◆ **Requirement**
Your answer must be the full listing, reproduced word for word.

◆ **Extracted entries**
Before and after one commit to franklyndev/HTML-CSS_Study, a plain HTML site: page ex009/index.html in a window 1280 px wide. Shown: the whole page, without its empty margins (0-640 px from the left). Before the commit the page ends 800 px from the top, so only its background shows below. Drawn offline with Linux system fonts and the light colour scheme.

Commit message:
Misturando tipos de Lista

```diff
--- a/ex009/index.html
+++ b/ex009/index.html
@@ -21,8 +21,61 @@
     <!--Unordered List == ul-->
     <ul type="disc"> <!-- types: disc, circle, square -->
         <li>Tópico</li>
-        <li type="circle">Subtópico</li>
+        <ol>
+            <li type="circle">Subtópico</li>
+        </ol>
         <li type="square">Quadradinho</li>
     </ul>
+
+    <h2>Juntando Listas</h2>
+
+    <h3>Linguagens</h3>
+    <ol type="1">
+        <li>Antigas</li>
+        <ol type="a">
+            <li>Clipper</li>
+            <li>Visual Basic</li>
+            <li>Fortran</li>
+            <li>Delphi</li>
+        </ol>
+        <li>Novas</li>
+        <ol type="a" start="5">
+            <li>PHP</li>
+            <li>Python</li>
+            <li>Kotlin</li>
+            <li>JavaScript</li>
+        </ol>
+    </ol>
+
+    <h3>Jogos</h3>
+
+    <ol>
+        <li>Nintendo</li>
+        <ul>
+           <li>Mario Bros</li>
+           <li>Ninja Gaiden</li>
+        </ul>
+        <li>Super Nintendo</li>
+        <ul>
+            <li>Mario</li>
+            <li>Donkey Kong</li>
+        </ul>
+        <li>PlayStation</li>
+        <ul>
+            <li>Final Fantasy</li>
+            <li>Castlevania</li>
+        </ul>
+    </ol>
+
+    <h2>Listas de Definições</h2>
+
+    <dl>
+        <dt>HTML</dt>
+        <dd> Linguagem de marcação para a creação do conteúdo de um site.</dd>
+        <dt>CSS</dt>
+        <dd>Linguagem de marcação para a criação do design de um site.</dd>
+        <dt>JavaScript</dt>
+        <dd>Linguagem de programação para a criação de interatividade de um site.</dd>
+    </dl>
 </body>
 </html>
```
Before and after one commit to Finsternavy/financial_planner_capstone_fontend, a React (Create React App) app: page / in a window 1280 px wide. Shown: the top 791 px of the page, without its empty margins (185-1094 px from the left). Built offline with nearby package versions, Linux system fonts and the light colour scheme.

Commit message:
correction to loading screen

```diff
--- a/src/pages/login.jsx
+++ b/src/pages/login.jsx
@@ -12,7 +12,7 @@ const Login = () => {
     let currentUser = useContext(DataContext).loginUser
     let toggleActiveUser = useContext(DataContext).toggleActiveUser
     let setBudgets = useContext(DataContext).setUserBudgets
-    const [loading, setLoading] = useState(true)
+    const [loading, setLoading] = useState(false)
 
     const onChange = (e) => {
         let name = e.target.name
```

◆ **Answer for this exercise**
Before and after one commit to franklyndev/HTML-CSS_Study, a plain HTML site: page ex009/index.html in a window 1280 px wide. Shown: the whole page, without its empty margins (0-640 px from the left). Before the commit the page ends 800 px from the top, so only its background shows below. Drawn offline with Linux system fonts and the light colour scheme.

Commit message:
Misturando tipos de Lista

```diff
--- a/ex009/index.html
+++ b/ex009/index.html
@@ -21,8 +21,61 @@
     <!--Unordered List == ul-->
     <ul type="disc"> <!-- types: disc, circle, square -->
         <li>Tópico</li>
-        <li type="circle">Subtópico</li>
+        <ol>
+            <li type="circle">Subtópico</li>
+        </ol>
         <li type="square">Quadradinho</li>
     </ul>
+
+    <h2>Juntando Listas</h2>
+
+    <h3>Linguagens</h3>
+    <ol type="1">
+        <li>Antigas</li>
+        <ol type="a">
+            <li>Clipper</li>
+            <li>Visual Basic</li>
+            <li>Fortran</li>
+            <li>Delphi</li>
+        </ol>
+        <li>Novas</li>
+        <ol type="a" start="5">
+            <li>PHP</li>
+            <li>Python</li>
+            <li>Kotlin</li>
+            <li>JavaScript</li>
+        </ol>
+    </ol>
+
+    <h3>Jogos</h3>
+
+    <ol>
+        <li>Nintendo</li>
+        <ul>
+           <li>Mario Bros</li>
+           <li>Ninja Gaiden</li>
+        </ul>
+        <li>Super Nintendo</li>
+        <ul>
+            <li>Mario</li>
+            <li>Donkey Kong</li>
+        </ul>
+        <li>PlayStation</li>
+        <ul>
+            <li>Final Fantasy</li>
+            <li>Castlevania</li>
+        </ul>
+    </ol>
+
+    <h2>Listas de Definições</h2>
+
+    <dl>
+        <dt>HTML</dt>
+        <dd> Linguagem de marcação para a creação do conteúdo de um site.</dd>
+        <dt>CSS</dt>
+        <dd>Linguagem de marcação para a criação do design de um site.</dd>
+        <dt>JavaScript</dt>
+        <dd>Linguagem de programação para a criação de interatividade de um site.</dd>
+    </dl>
 </body>
 </html>
```
Before and after one commit to Finsternavy/financial_planner_capstone_fontend, a React (Create React App) app: page / in a window 1280 px wide. Shown: the top 791 px of the page, without its empty margins (185-1094 px from the left). Built offline with nearby package versions, Linux system fonts and the light colour scheme.

Commit message:
correction to loading screen

```diff
--- a/src/pages/login.jsx
+++ b/src/pages/login.jsx
@@ -12,7 +12,7 @@ const Login = () => {
     let currentUser = useContext(DataContext).loginUser
     let toggleActiveUser = useContext(DataContext).toggleActiveUser
     let setBudgets = useContext(DataContext).setUserBudgets
-    const [loading, setLoading] = useState(true)
+    const [loading, setLoading] = useState(false)
 
     const onChange = (e) => {
         let name = e.target.name
```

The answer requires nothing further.